» **WORK ORDER**: Please write out the entire listing below exactly, excluding its pictures.

************

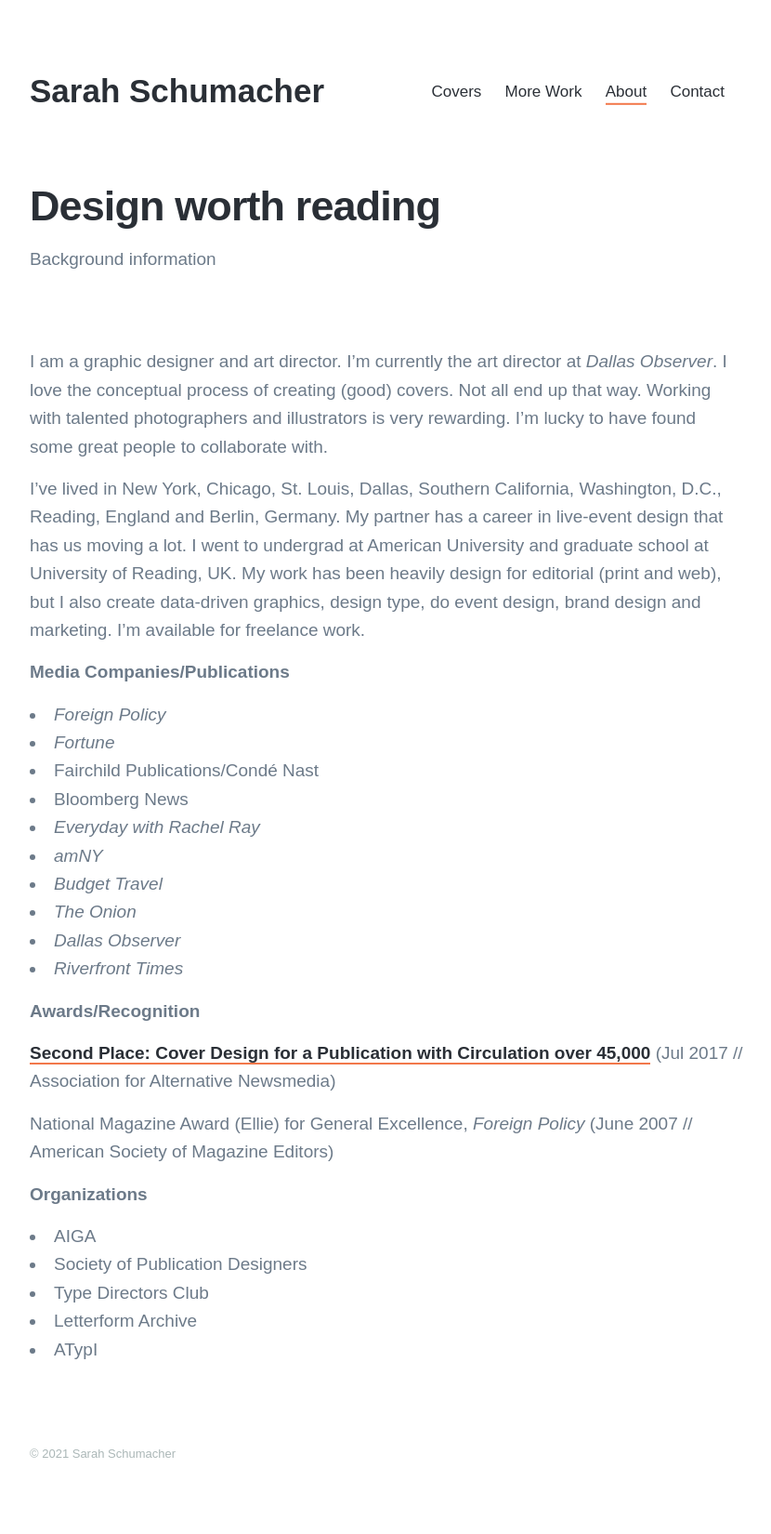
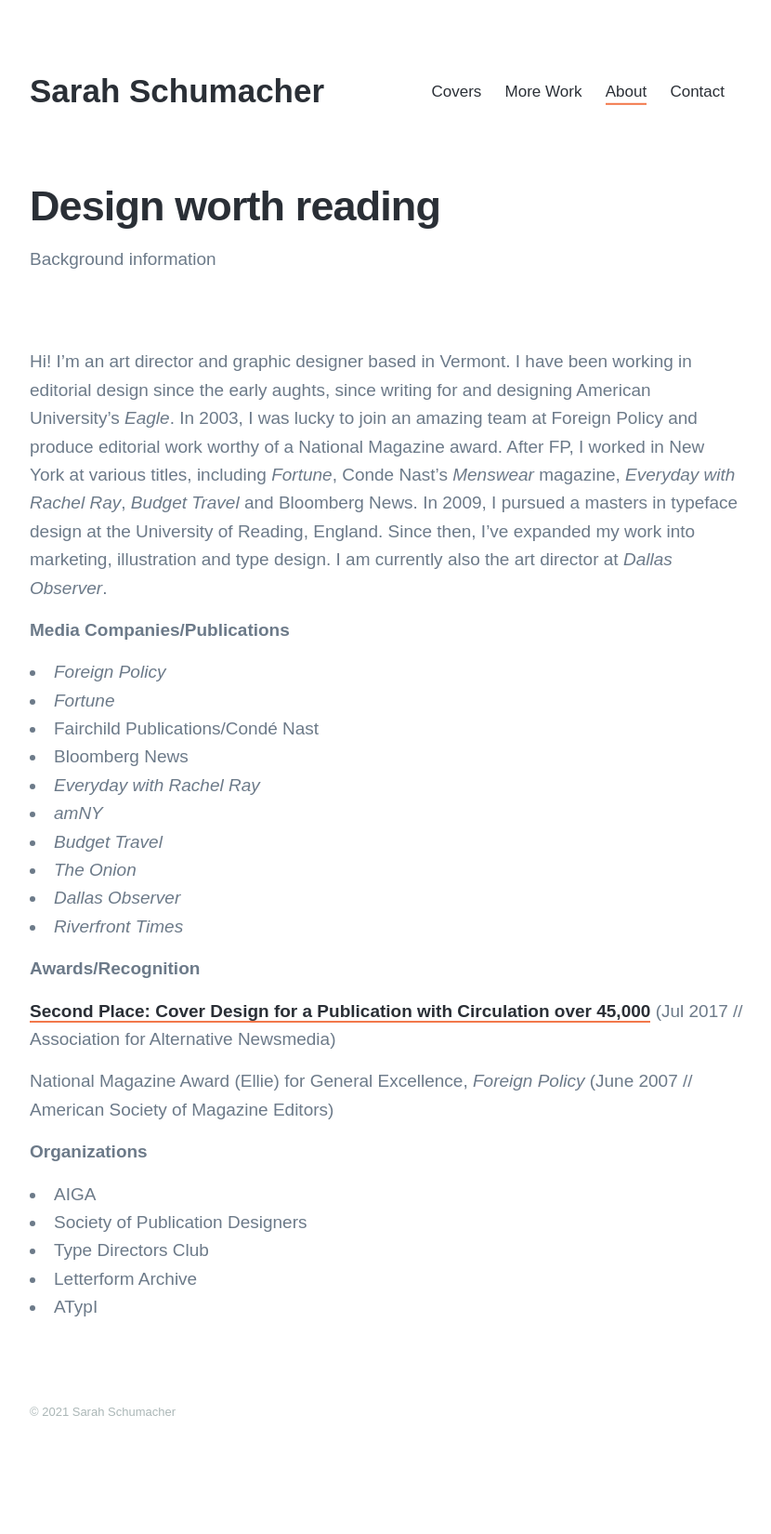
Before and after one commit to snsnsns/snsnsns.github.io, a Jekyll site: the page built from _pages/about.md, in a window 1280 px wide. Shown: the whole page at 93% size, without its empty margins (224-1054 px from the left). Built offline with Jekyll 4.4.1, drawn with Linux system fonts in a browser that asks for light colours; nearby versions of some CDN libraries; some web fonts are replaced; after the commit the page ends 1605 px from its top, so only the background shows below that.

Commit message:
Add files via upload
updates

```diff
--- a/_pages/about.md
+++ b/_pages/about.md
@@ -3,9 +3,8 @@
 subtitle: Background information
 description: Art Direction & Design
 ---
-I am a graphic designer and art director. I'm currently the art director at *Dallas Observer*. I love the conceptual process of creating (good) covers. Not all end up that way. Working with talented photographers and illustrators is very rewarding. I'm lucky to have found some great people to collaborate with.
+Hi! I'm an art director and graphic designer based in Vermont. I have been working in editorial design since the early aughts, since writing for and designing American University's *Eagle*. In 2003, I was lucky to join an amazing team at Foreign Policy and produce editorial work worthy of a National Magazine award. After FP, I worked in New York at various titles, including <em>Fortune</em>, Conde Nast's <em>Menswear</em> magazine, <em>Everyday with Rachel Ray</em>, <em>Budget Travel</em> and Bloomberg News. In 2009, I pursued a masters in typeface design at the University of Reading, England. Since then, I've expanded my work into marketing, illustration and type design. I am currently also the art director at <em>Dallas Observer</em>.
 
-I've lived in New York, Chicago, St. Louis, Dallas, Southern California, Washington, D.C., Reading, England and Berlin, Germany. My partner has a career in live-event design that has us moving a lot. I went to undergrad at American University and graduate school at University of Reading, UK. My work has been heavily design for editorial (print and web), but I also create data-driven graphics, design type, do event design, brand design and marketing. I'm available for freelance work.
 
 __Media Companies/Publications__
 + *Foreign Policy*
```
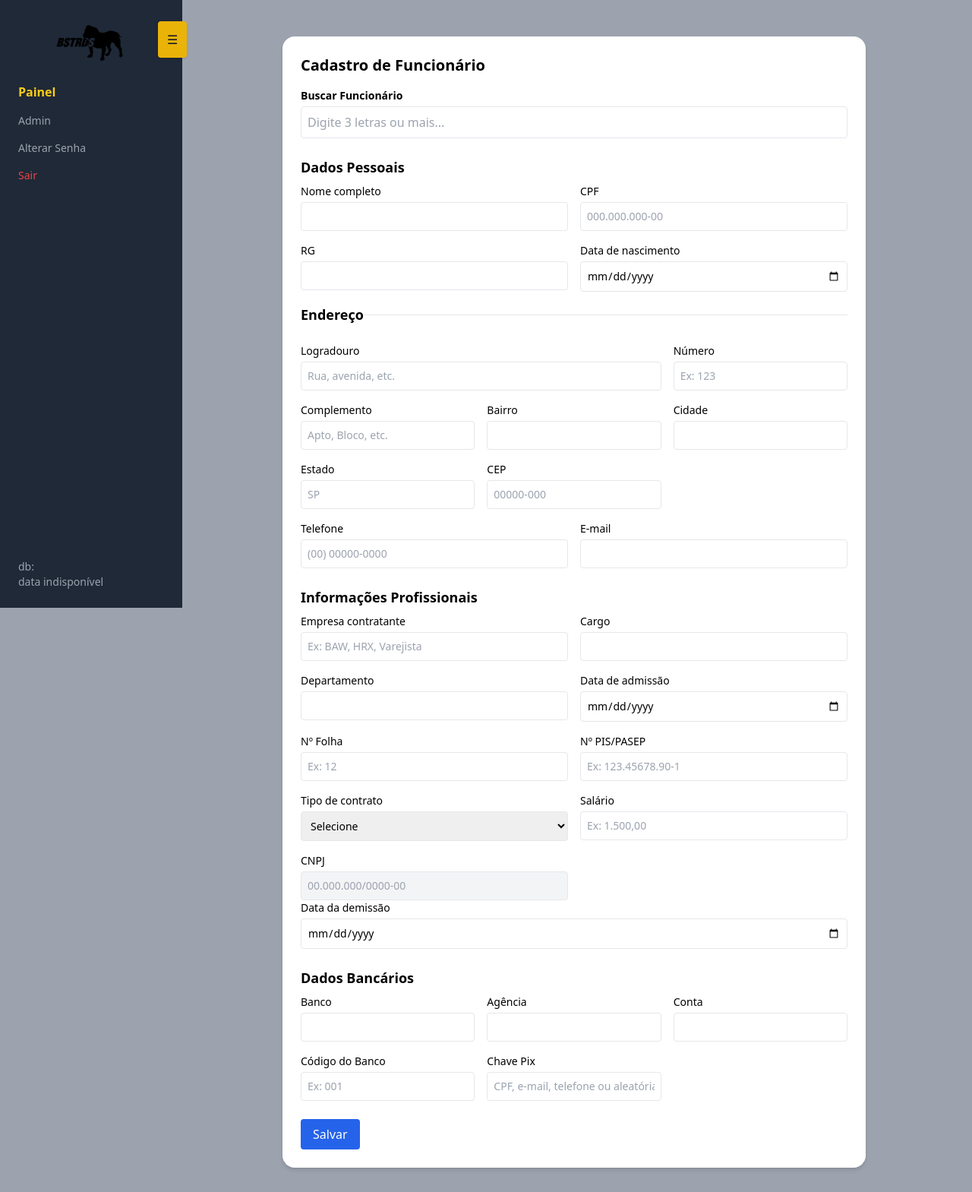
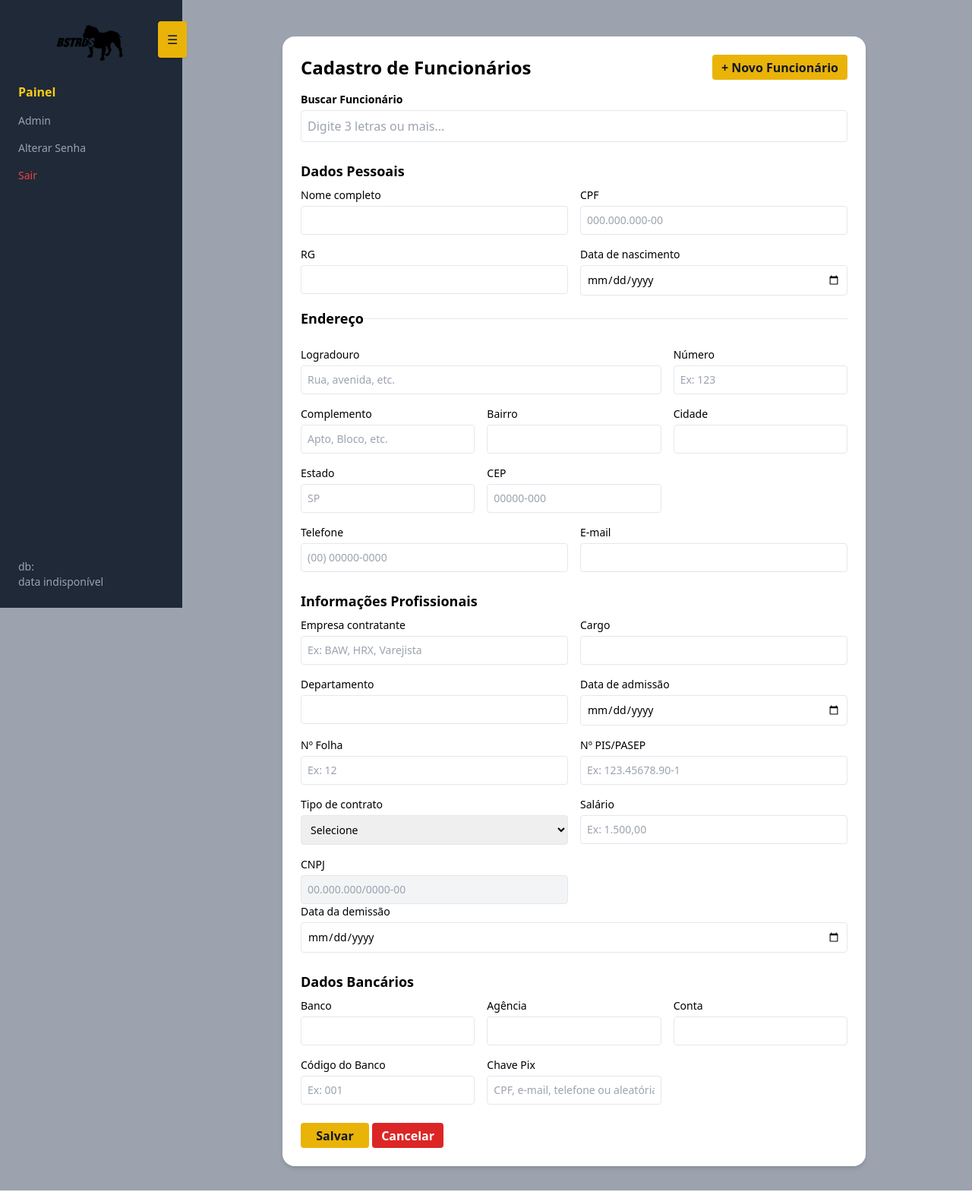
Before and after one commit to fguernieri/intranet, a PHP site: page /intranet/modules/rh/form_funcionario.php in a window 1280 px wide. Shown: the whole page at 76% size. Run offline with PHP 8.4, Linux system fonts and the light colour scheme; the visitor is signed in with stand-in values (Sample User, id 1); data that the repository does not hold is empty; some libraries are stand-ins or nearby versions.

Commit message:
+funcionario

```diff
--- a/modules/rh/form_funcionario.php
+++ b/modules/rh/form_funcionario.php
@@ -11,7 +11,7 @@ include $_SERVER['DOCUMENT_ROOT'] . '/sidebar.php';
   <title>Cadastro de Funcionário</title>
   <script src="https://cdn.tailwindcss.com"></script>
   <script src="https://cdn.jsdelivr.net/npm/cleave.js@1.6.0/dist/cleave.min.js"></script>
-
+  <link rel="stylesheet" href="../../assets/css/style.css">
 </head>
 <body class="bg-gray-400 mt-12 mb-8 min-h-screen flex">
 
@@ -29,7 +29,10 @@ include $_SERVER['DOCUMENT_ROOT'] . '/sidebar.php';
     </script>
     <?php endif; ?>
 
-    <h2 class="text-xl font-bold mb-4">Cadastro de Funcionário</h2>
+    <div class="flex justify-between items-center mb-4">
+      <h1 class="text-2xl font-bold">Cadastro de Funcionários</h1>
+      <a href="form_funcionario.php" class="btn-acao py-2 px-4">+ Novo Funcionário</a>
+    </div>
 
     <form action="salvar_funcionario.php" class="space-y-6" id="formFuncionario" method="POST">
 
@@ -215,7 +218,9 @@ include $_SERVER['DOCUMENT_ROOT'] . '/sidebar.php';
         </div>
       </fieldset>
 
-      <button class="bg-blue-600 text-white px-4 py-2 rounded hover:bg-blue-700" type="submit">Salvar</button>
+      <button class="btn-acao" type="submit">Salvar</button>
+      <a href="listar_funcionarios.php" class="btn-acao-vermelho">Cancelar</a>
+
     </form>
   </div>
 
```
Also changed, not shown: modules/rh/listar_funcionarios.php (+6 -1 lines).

************

» **SOLUTION BELOW**:
Before and after one commit to snsnsns/snsnsns.github.io, a Jekyll site: the page built from _pages/about.md, in a window 1280 px wide. Shown: the whole page at 93% size, without its empty margins (224-1054 px from the left). Built offline with Jekyll 4.4.1, drawn with Linux system fonts in a browser that asks for light colours; nearby versions of some CDN libraries; some web fonts are replaced; after the commit the page ends 1605 px from its top, so only the background shows below that.

Commit message:
Add files via upload
updates

```diff
--- a/_pages/about.md
+++ b/_pages/about.md
@@ -3,9 +3,8 @@
 subtitle: Background information
 description: Art Direction & Design
 ---
-I am a graphic designer and art director. I'm currently the art director at *Dallas Observer*. I love the conceptual process of creating (good) covers. Not all end up that way. Working with talented photographers and illustrators is very rewarding. I'm lucky to have found some great people to collaborate with.
+Hi! I'm an art director and graphic designer based in Vermont. I have been working in editorial design since the early aughts, since writing for and designing American University's *Eagle*. In 2003, I was lucky to join an amazing team at Foreign Policy and produce editorial work worthy of a National Magazine award. After FP, I worked in New York at various titles, including <em>Fortune</em>, Conde Nast's <em>Menswear</em> magazine, <em>Everyday with Rachel Ray</em>, <em>Budget Travel</em> and Bloomberg News. In 2009, I pursued a masters in typeface design at the University of Reading, England. Since then, I've expanded my work into marketing, illustration and type design. I am currently also the art director at <em>Dallas Observer</em>.
 
-I've lived in New York, Chicago, St. Louis, Dallas, Southern California, Washington, D.C., Reading, England and Berlin, Germany. My partner has a career in live-event design that has us moving a lot. I went to undergrad at American University and graduate school at University of Reading, UK. My work has been heavily design for editorial (print and web), but I also create data-driven graphics, design type, do event design, brand design and marketing. I'm available for freelance work.
 
 __Media Companies/Publications__
 + *Foreign Policy*
```
Before and after one commit to fguernieri/intranet, a PHP site: page /intranet/modules/rh/form_funcionario.php in a window 1280 px wide. Shown: the whole page at 76% size. Run offline with PHP 8.4, Linux system fonts and the light colour scheme; the visitor is signed in with stand-in values (Sample User, id 1); data that the repository does not hold is empty; some libraries are stand-ins or nearby versions.

Commit message:
+funcionario

```diff
--- a/modules/rh/form_funcionario.php
+++ b/modules/rh/form_funcionario.php
@@ -11,7 +11,7 @@ include $_SERVER['DOCUMENT_ROOT'] . '/sidebar.php';
   <title>Cadastro de Funcionário</title>
   <script src="https://cdn.tailwindcss.com"></script>
   <script src="https://cdn.jsdelivr.net/npm/cleave.js@1.6.0/dist/cleave.min.js"></script>
-
+  <link rel="stylesheet" href="../../assets/css/style.css">
 </head>
 <body class="bg-gray-400 mt-12 mb-8 min-h-screen flex">
 
@@ -29,7 +29,10 @@ include $_SERVER['DOCUMENT_ROOT'] . '/sidebar.php';
     </script>
     <?php endif; ?>
 
-    <h2 class="text-xl font-bold mb-4">Cadastro de Funcionário</h2>
+    <div class="flex justify-between items-center mb-4">
+      <h1 class="text-2xl font-bold">Cadastro de Funcionários</h1>
+      <a href="form_funcionario.php" class="btn-acao py-2 px-4">+ Novo Funcionário</a>
+    </div>
 
     <form action="salvar_funcionario.php" class="space-y-6" id="formFuncionario" method="POST">
 
@@ -215,7 +218,9 @@ include $_SERVER['DOCUMENT_ROOT'] . '/sidebar.php';
         </div>
       </fieldset>
 
-      <button class="bg-blue-600 text-white px-4 py-2 rounded hover:bg-blue-700" type="submit">Salvar</button>
+      <button class="btn-acao" type="submit">Salvar</button>
+      <a href="listar_funcionarios.php" class="btn-acao-vermelho">Cancelar</a>
+
     </form>
   </div>
 
```
Also changed, not shown: modules/rh/listar_funcionarios.php (+6 -1 lines).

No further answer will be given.